Check-up on equipment maintenance: interview with Erik Sides of the Equipment & Engine Training Council
Erik Sides is the executive director of the Equipment & Engine Training Council, York, SC, email@example.com.
SportsTurf: What are the three most important routine (daily or monthly) maintenance tasks turf managers should do with their mowers?
Sides: Really simple here; each manufacturer usually has a daily/monthly/yearly check list of maintenance items to check. If we set aside some time to check these items as indicated by the manufacturer maintenance check list we could prevent a lot of headaches in the future.
Check fluid levels as suggested by manufacturer. Example: checking fluid levels as required would help us identify if the unit is leaking/using oil early on. A lot of times a leak or issue internally starts out small and gradually gets worse with more use. If we identify the loss of fluid early on it can save headaches and budget dollars.
Check for loose/worn/damaged components/parts/hardware. Example: This really becomes important on hydraulic driven mowers, chaffed/nicked or kinked hydraulic hoses. Generally these damaged hoses will burst when mowing the ball field or prize area causing damage to the turf.
Operator awareness/training. Although this is not on the maintenance checklist, having a well trained operator that stays alert of the unit and his or her surroundings is well worth the time and investment. Operators should be trained on proper operation but also about the warning indicator lamps/alarms and gauges. An alert operator trained what to do in case of an alarm or indicator light can prevent altogether or lessen the damage that may occur.
All manufacturers have an Operator Manual that details operation procedures and details what alarms and warning indicators are and what to do when is activated. If you do not have the manual search the manufacturer’s website and download the manual. Develop a training program to cover each type of unit you have in your fleet. This can save not only maintenance budget but also has the liability risk to it as well.
ST: Is there something turf managers can do a few times annually that will increase life and performance of mowers?
Sides: Follow recommend fluid change intervals as per the manufacturer recommendations; if you pay close attention you may see a little statement that says (In Extreme/Dusty working conditions change fluids at XXX). Extreme working conditions could be high ambient temperatures (xx) degrees, or under a heavy load for long periods of time, etc.
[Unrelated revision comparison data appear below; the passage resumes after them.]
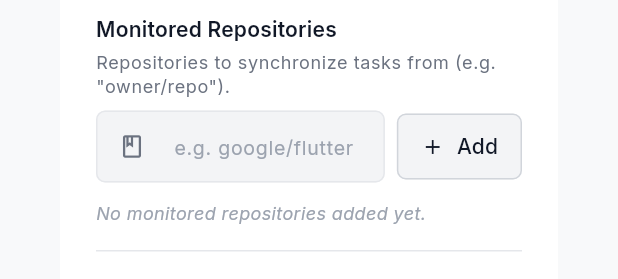
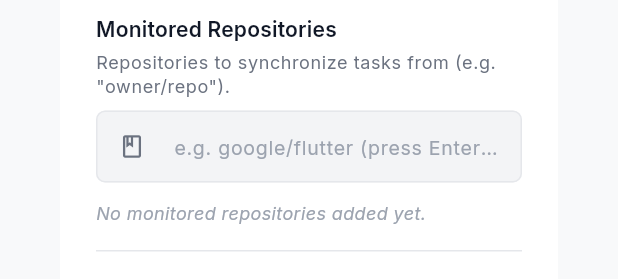
Before and after one commit to brianquinlan/gitvassal, a Flutter app: the SettingsDialog widget shown alone on an empty page, opened directly with empty values, on a phone screen of 412 x 824 dp. Shown: the part 740-1019 px from the top of the screen. Run offline on Flutter 3.47's test engine with Material 3 defaults, Android fonts, the phone set to English and light mode, and no system bars; our stand-ins replace cloud_firestore, firebase_auth, firebase_core, google_fonts; accounts and stored records are empty.

Commit message:
Remove add button for repos

```diff
--- a/frontend/lib/ui/widgets/settings_dialog.dart
+++ b/frontend/lib/ui/widgets/settings_dialog.dart
@@ -248,35 +248,13 @@ class _SettingsDialogState extends State<SettingsDialog> {
                               style: Theme.of(context).textTheme.bodySmall,
                             ),
                             const SizedBox(height: 8),
-                            Row(
-                              children: [
-                                Expanded(
-                                  child: TextFormField(
-                                    controller: _newRepoController,
-                                    decoration: const InputDecoration(
-                                      hintText: 'e.g. google/flutter',
-                                      prefixIcon: Icon(Icons.book_outlined, size: 18, color: AppTheme.textMuted),
-                                    ),
-                                    onFieldSubmitted: (_) => _addRepo(),
-                                  ),
-                                ),
-                                const SizedBox(width: 8),
-                                ElevatedButton.icon(
-                                  onPressed: _addRepo,
-                                  icon: const Icon(Icons.add, size: 16),
-                                  label: const Text('Add'),
-                                  style: ElevatedButton.styleFrom(
-                                    backgroundColor: const Color(0xFFF3F4F6),
-                                    foregroundColor: AppTheme.textPrimary,
-                                    elevation: 0,
-                                    padding: const EdgeInsets.symmetric(horizontal: 16, vertical: 12),
-                                    shape: RoundedRectangleBorder(
-                                      borderRadius: BorderRadius.circular(6),
-                                      side: const BorderSide(color: AppTheme.borderMedium),
-                                    ),
-                                  ),
-                                ),
-                              ],
+                            TextFormField(
+                              controller: _newRepoController,
+                              decoration: const InputDecoration(
+                                hintText: 'e.g. google/flutter (press Enter to add)',
+                                prefixIcon: Icon(Icons.book_outlined, size: 18, color: AppTheme.textMuted),
+                              ),
+                              onFieldSubmitted: (_) => _addRepo(),
                             ),
                             const SizedBox(height: 12),
                             Wrap(
```
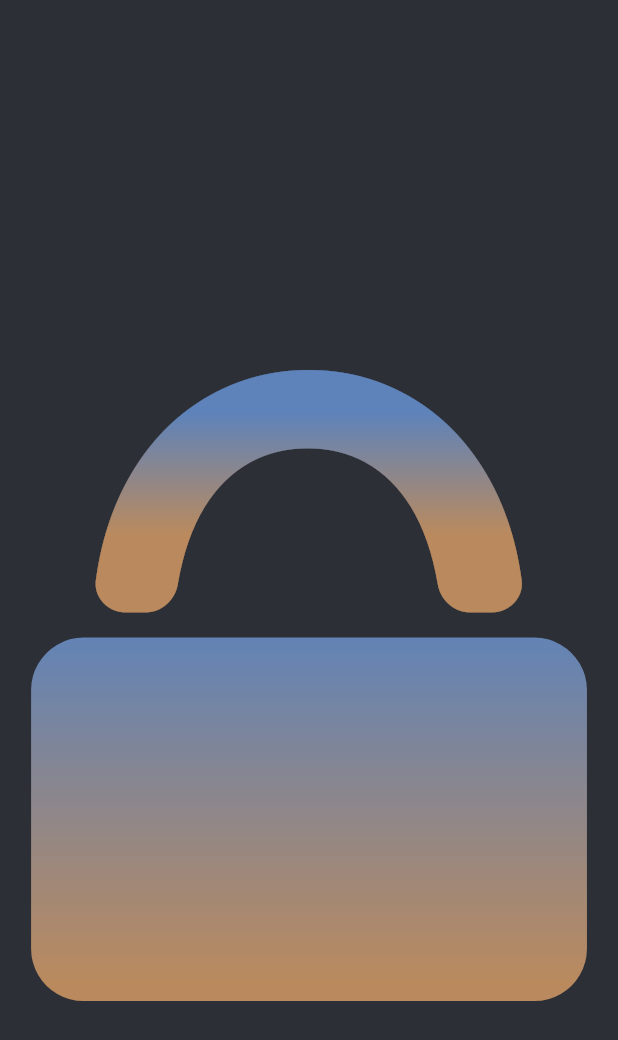
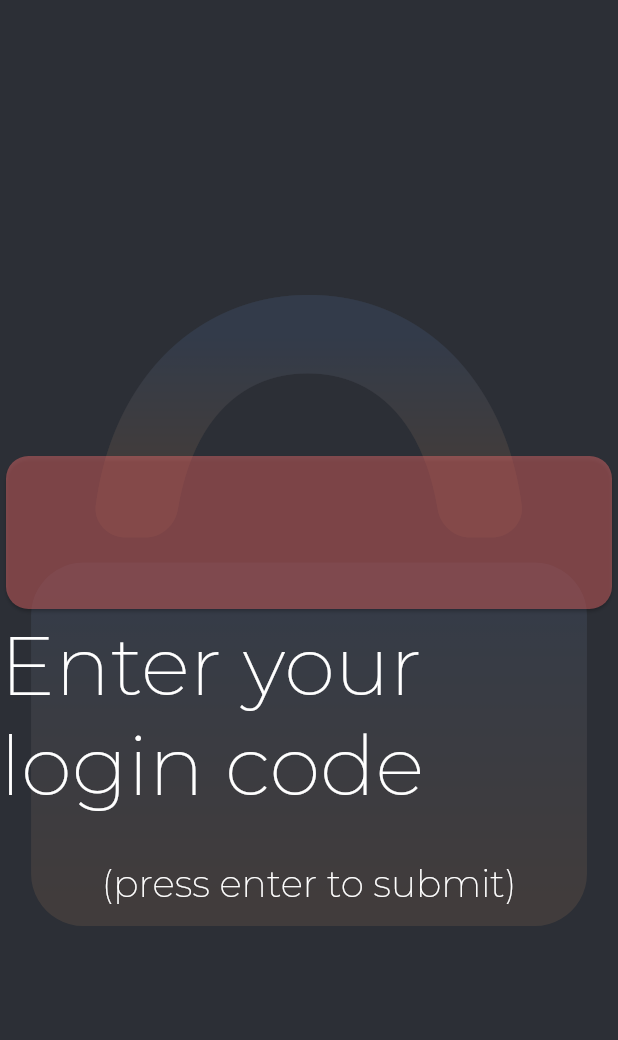
Before and after one commit to MenuItem207/smart_lock, a Flutter app: the screen it shows after launch, on a phone screen of 412 x 824 dp. Shown: the top 1040 px of the screen. Run offline on Flutter 3.47's test engine with Material 2 defaults, Android fonts, the light colour scheme and no system bars; our stand-ins replace get, get_storage, google_fonts.

Commit message:
Added some login ui

```diff
--- a/app/smart_lock/lib/globals/config/theme_data.dart
+++ b/app/smart_lock/lib/globals/config/theme_data.dart
@@ -1,12 +1,31 @@
 import 'package:flutter/material.dart';
+import 'package:google_fonts/google_fonts.dart';
 
 /// global theme data
 final ThemeData themeData = ThemeData(
-    primaryColor: _backgroundColour,
-    scaffoldBackgroundColor: _backgroundColour,
-    highlightColor: _blue,
-    focusColor: _gold,
-    errorColor: _red);
+  primaryColor: _backgroundColour,
+  scaffoldBackgroundColor: _backgroundColour,
+  highlightColor: _blue,
+  focusColor: _gold,
+  errorColor: _red,
+  textTheme: TextTheme(
+    headline1: GoogleFonts.montserrat(
+      fontSize: 55,
+      fontWeight: FontWeight.w200,
+      color: _white,
+    ),
+    headline2: GoogleFonts.montserrat(
+      fontSize: 35,
+      fontWeight: FontWeight.w500,
+      color: _white,
+    ),
+    bodyText1: GoogleFonts.montserrat(
+      fontSize: 25,
+      fontWeight: FontWeight.w200,
+      color: _white,
+    ),
+  ),
+);
 
 const Color _backgroundColour = Color(0xFF2C2F36);
 const Color _blue = Color(0xFF5E83BA);
--- a/app/smart_lock/lib/home/login/login_screen.dart
+++ b/app/smart_lock/lib/home/login/login_screen.dart
@@ -8,11 +8,70 @@ class LoginScreen extends StatelessWidget {
   @override
   Widget build(BuildContext context) {
     return Scaffold(
-      body: Center(
-        child: Lock(
-          lockPosition: 0,
-          otherColor: Theme.of(context).highlightColor,
-        ),
+      body: Stack(
+        children: [
+          Center(
+            child: Padding(
+              padding: const EdgeInsets.only(bottom: 150, top: 50),
+              child: Opacity(
+                opacity: 0.15,
+                child: Lock(
+                  lockPosition: 0,
+                  otherColor: Theme.of(context).highlightColor,
+                ),
+              ),
+            ),
+          ),
+          Center(
+            child: Column(
+              mainAxisAlignment: MainAxisAlignment.center,
+              children: [
+                const SizedBox(
+                  height: 80,
+                ),
+                SizedBox(
+                  width: 650,
+                  height: 110,
+                  child: Card(
+                    color: Theme.of(context).errorColor.withOpacity(0.45),
+                    shape: RoundedRectangleBorder(
+                        borderRadius: BorderRadius.circular(15)),
+                    child: TextField(
+                      onChanged: (text) {},
+                      onSubmitted: (text) {},
+                      style: Theme.of(context).textTheme.headline1,
+                      textAlignVertical: TextAlignVertical.center,
+                      textAlign: TextAlign.center,
+                      decoration: const InputDecoration(
+                        border: InputBorder.none,
+                        focusedBorder: InputBorder.none,
+                        enabledBorder: InputBorder.none,
+                        errorBorder: InputBorder.none,
+                        disabledBorder: InputBorder.none,
+                        contentPadding: EdgeInsets.only(
+                            bottom: 10, top: 25, right: 30, left: 30),
+                        hintText: "",
+                      ),
+                      cursorWidth: 3,
+                      cursorRadius: const Radius.circular(3),
+                    ),
+                  ),
+                ),
+                Text(
+                  "Enter your login code",
+                  style: Theme.of(context).textTheme.headline1,
+                ),
+                const SizedBox(
+                  height: 30,
+                ),
+                Text(
+                  "(press enter to submit)",
+                  style: Theme.of(context).textTheme.bodyText1,
+                ),
+              ],
+            ),
+          ),
+        ],
       ),
     );
   }
--- a/app/smart_lock/pubspec.yaml
+++ b/app/smart_lock/pubspec.yaml
@@ -16,6 +16,10 @@ dependencies:
 
   firebase_database: ^8.1.0
 
+  google_fonts: ^2.1.0
+  simple_animations: ^4.0.1
+
+
 
 dev_dependencies:
   flutter_test:
```
Also changed, not shown: app/smart_lock/pubspec.lock.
If the fluids operate in extreme temperatures they will need to be changed more often.
The air intake system is another one that may be overlooked. Look for loose/damaged air intake hoses/clamps/housing and change the filter at least once a year if not more. Follow manufacturers’ recommended change intervals. Do not blow the air filter off with compressed air or bang up against something to clean. This will damage the filter medium and or damage the seals, replacing the filter is always best. Do not remove the filter/cover to check filter condition if equipped with a filter condition indicator. This keeps the possibility of dirt being introduced into the unit. Engines and dirt do not mix well and is expensive when it does happen.
One other item to be sure of is when washing the unit, it should be shut off. I have seen bent piston rods where water was sucked in while engine was running.
ST: How large of an operation, like a college or school district, do you think can support having an in-house mechanic?
Sides: That’s hard to say because of so many variables but looking at the annual maintenance budget and what is out-sourced vs. what is done in house would be a good start in making that decision. If you have had to replace complete units because of poor maintenance then this may be also be a deciding factor.
Some dealers do offer a yearly maintenance service program that can be used for smaller fleets but someone still needs to have the ability to perform the daily maintenance checks and setups suggested by the manufacturer.
ST: What’s your advice for keeping smaller equipment like trimmers running their best?
Sides: Keeping the filter clean and the fuel quality. Ethanol in fuel has shortened the shelf life of gasoline. When moisture develops over time issues with small equipment take place causing idling issues, weak performance or no start conditions. This then becomes quite expensive for repair if not caught early.
Keep the fuel treated with a quality fuel stabilizer like Ethanol Shield year round. This will protect the fuel system from stale fuel as well as protect it from the harmful effects of ethanol.
ST: In your experience what are the most costly mistakes people make when it comes to equipment maintenance?
Sides: 1. Not having a plan (maintenance checklist). 2. Not following through (routine, routine, routine). 3. Not keeping accurate records (tracking parts used, hours when serviced etc.) 4. Not following proper procedures (can lead to more expense or liability exposure).